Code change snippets
#####
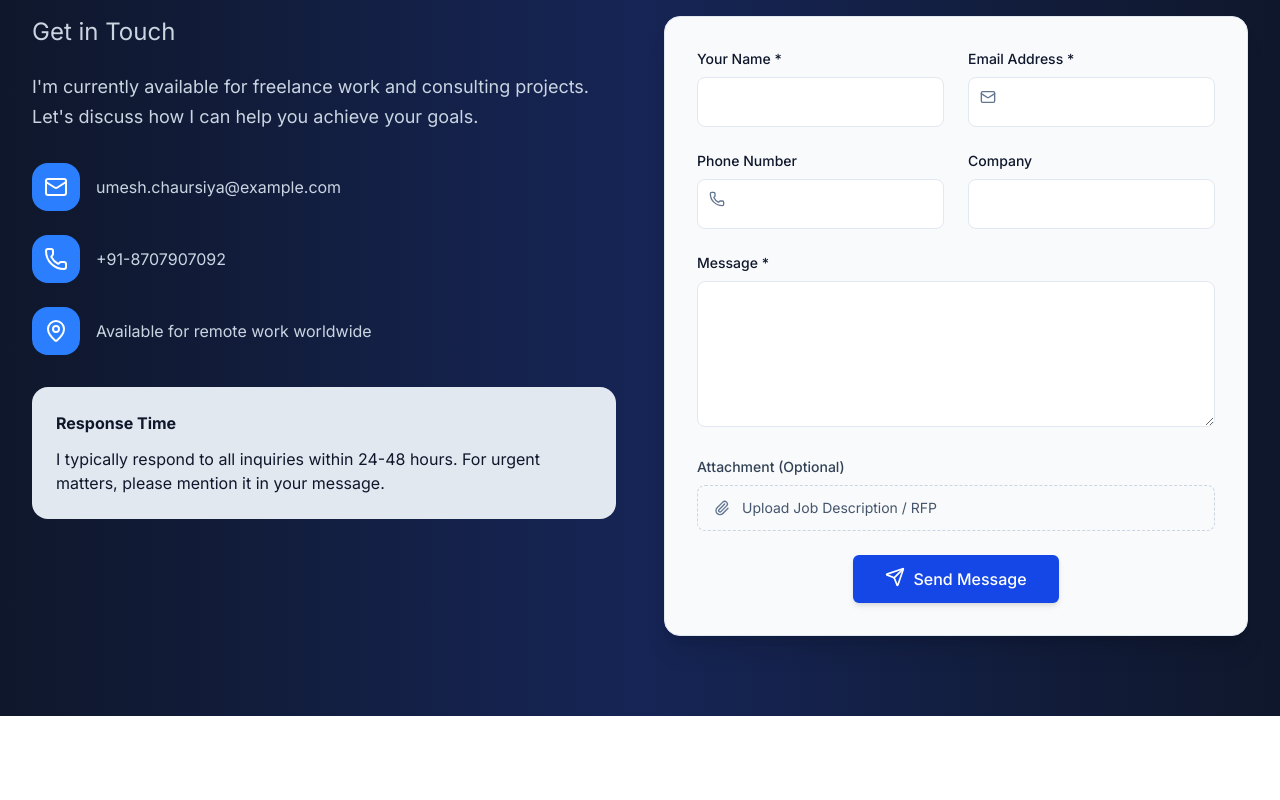
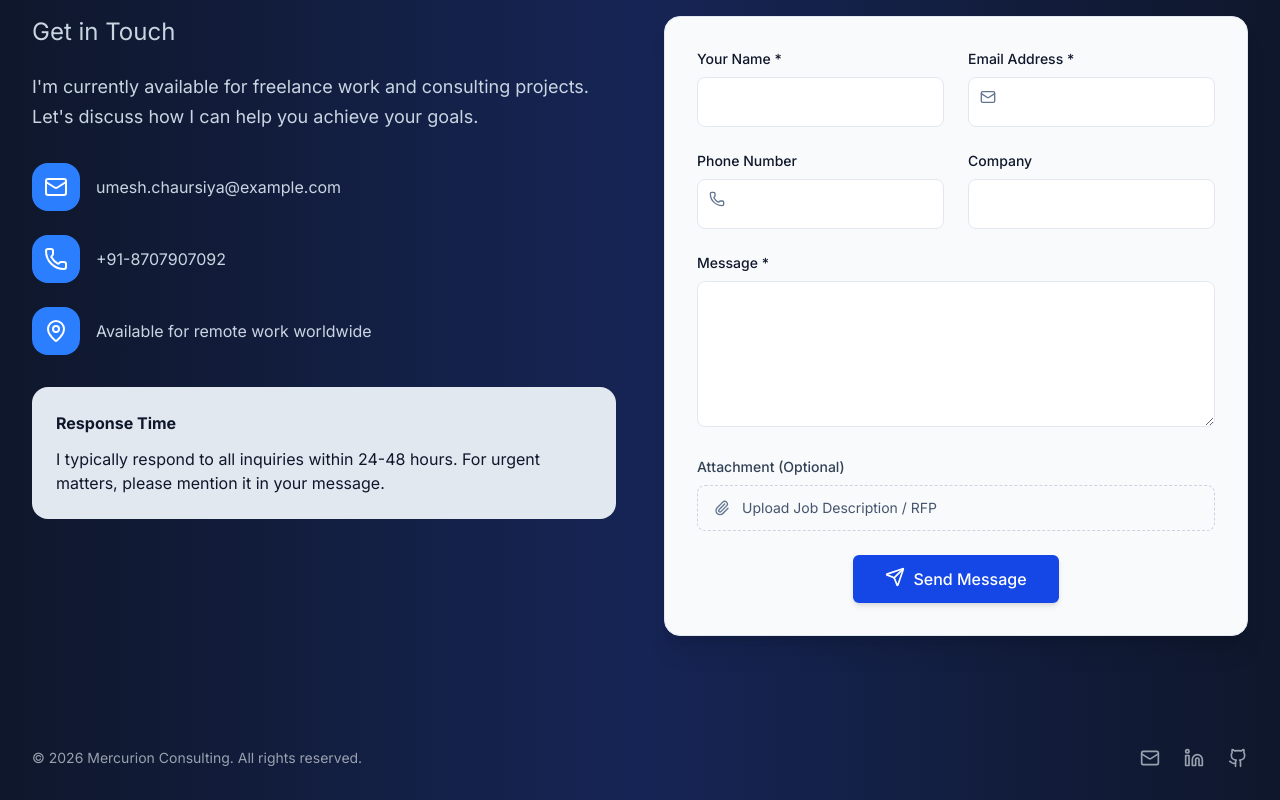
Before and after one commit to chaurasiyaumesh9/mercurion-consulting, a Next.js app: page / in a window 1280 px wide. Shown: the part 6512-7312 px from the top of the page. Before the commit the page ends 7228 px from the top, so only its background shows below. Built offline with nearby package versions, Linux system fonts and the light colour scheme.

Commit message:
separate footer included

```diff
--- /dev/null
+++ b/app/components/Footer.tsx
@@ -0,0 +1,44 @@
+import { Github, Linkedin, Mail, Twitter } from "lucide-react";
+
+export function Footer() {
+  return (
+    <footer className="bg-linear-to-r from-slate-900 via-blue-950 to-slate-900 text-white py-8">
+      <div className="max-w-7xl mx-auto px-4 sm:px-6 lg:px-8">
+        <div className="flex flex-col md:flex-row justify-between items-center">
+          <div className="mb-4 md:mb-0">
+            <p className="text-gray-400 text-sm">
+              © 2026 Mercurion Consulting. All rights reserved.
+            </p>
+          </div>
+          <div className="flex space-x-6">
+            <a
+              href="mailto:contact@mercurionconsulting.com"
+              className="text-gray-400 hover:text-blue-400 transition-colors"
+              aria-label="Email"
+            >
+              <Mail size={20} />
+            </a>
+            <a
+              href="https://www.linkedin.com/in/uc1990/"
+              target="_blank"
+              rel="noopener noreferrer"
+              className="text-gray-400 hover:text-blue-400 transition-colors"
+              aria-label="LinkedIn"
+            >
+              <Linkedin size={20} />
+            </a>
+            <a
+              href="https://github.com/chaurasiyaumesh9"
+              target="_blank"
+              rel="noopener noreferrer"
+              className="text-gray-400 hover:text-blue-400 transition-colors"
+              aria-label="GitHub"
+            >
+              <Github size={20} />
+            </a>
+          </div>
+        </div>
+      </div>
+    </footer>
+  );
+}
--- a/app/page.tsx
+++ b/app/page.tsx
@@ -7,6 +7,7 @@
 import { Blog } from "./components/Blog";
 import { Contact } from "./components/Contact";
 import { HireSection } from "./components/HireSection";
+import { Footer } from "./components/Footer";
 
 export default function Home() {
   return (
@@ -20,6 +21,7 @@
       {/* <Blog /> */}
       {/* <HireSection /> */}
       <Contact />
+      <Footer />
     </div>
   );
 }
```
#####
* [WHAT THE EXERCISE ASKS]: Repeat the data exactly. Pictures should not appear.

* [RESULT OF THIS TASK]:
Before and after one commit to chaurasiyaumesh9/mercurion-consulting, a Next.js app: page / in a window 1280 px wide. Shown: the part 6512-7312 px from the top of the page. Before the commit the page ends 7228 px from the top, so only its background shows below. Built offline with nearby package versions, Linux system fonts and the light colour scheme.

Commit message:
separate footer included

```diff
--- /dev/null
+++ b/app/components/Footer.tsx
@@ -0,0 +1,44 @@
+import { Github, Linkedin, Mail, Twitter } from "lucide-react";
+
+export function Footer() {
+  return (
+    <footer className="bg-linear-to-r from-slate-900 via-blue-950 to-slate-900 text-white py-8">
+      <div className="max-w-7xl mx-auto px-4 sm:px-6 lg:px-8">
+        <div className="flex flex-col md:flex-row justify-between items-center">
+          <div className="mb-4 md:mb-0">
+            <p className="text-gray-400 text-sm">
+              © 2026 Mercurion Consulting. All rights reserved.
+            </p>
+          </div>
+          <div className="flex space-x-6">
+            <a
+              href="mailto:contact@mercurionconsulting.com"
+              className="text-gray-400 hover:text-blue-400 transition-colors"
+              aria-label="Email"
+            >
+              <Mail size={20} />
+            </a>
+            <a
+              href="https://www.linkedin.com/in/uc1990/"
+              target="_blank"
+              rel="noopener noreferrer"
+              className="text-gray-400 hover:text-blue-400 transition-colors"
+              aria-label="LinkedIn"
+            >
+              <Linkedin size={20} />
+            </a>
+            <a
+              href="https://github.com/chaurasiyaumesh9"
+              target="_blank"
+              rel="noopener noreferrer"
+              className="text-gray-400 hover:text-blue-400 transition-colors"
+              aria-label="GitHub"
+            >
+              <Github size={20} />
+            </a>
+          </div>
+        </div>
+      </div>
+    </footer>
+  );
+}
--- a/app/page.tsx
+++ b/app/page.tsx
@@ -7,6 +7,7 @@
 import { Blog } from "./components/Blog";
 import { Contact } from "./components/Contact";
 import { HireSection } from "./components/HireSection";
+import { Footer } from "./components/Footer";
 
 export default function Home() {
   return (
@@ -20,6 +21,7 @@
       {/* <Blog /> */}
       {/* <HireSection /> */}
       <Contact />
+      <Footer />
     </div>
   );
 }
```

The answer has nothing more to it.